**EXERCISE BRIEF**.
Each entry below must appear in the output exactly as written.

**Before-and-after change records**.
<<<<

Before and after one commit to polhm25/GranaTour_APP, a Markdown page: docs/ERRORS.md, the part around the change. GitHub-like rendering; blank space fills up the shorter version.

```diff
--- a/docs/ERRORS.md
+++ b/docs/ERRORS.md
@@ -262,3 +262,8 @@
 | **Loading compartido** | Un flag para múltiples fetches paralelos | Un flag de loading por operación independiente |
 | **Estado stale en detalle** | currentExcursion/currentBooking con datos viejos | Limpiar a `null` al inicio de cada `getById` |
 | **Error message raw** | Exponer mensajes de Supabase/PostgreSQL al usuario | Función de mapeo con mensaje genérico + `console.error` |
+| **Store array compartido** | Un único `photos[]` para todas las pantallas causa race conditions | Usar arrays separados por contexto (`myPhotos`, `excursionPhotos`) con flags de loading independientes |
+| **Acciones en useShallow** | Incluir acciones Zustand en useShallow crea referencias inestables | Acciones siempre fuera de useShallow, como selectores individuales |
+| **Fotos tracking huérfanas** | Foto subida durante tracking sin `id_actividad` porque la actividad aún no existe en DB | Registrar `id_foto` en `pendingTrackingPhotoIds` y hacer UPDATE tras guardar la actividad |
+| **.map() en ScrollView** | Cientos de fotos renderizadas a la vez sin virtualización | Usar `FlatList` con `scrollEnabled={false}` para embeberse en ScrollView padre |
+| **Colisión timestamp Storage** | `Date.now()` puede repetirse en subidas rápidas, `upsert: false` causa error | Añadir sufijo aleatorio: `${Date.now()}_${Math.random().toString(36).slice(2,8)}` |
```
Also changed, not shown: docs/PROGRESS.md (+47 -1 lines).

>>>>

**TASK RESULT**.
Before and after one commit to polhm25/GranaTour_APP, a Markdown page: docs/ERRORS.md, the part around the change. GitHub-like rendering; blank space fills up the shorter version.

```diff
--- a/docs/ERRORS.md
+++ b/docs/ERRORS.md
@@ -262,3 +262,8 @@
 | **Loading compartido** | Un flag para múltiples fetches paralelos | Un flag de loading por operación independiente |
 | **Estado stale en detalle** | currentExcursion/currentBooking con datos viejos | Limpiar a `null` al inicio de cada `getById` |
 | **Error message raw** | Exponer mensajes de Supabase/PostgreSQL al usuario | Función de mapeo con mensaje genérico + `console.error` |
+| **Store array compartido** | Un único `photos[]` para todas las pantallas causa race conditions | Usar arrays separados por contexto (`myPhotos`, `excursionPhotos`) con flags de loading independientes |
+| **Acciones en useShallow** | Incluir acciones Zustand en useShallow crea referencias inestables | Acciones siempre fuera de useShallow, como selectores individuales |
+| **Fotos tracking huérfanas** | Foto subida durante tracking sin `id_actividad` porque la actividad aún no existe en DB | Registrar `id_foto` en `pendingTrackingPhotoIds` y hacer UPDATE tras guardar la actividad |
+| **.map() en ScrollView** | Cientos de fotos renderizadas a la vez sin virtualización | Usar `FlatList` con `scrollEnabled={false}` para embeberse en ScrollView padre |
+| **Colisión timestamp Storage** | `Date.now()` puede repetirse en subidas rápidas, `upsert: false` causa error | Añadir sufijo aleatorio: `${Date.now()}_${Math.random().toString(36).slice(2,8)}` |
```
Also changed, not shown: docs/PROGRESS.md (+47 -1 lines).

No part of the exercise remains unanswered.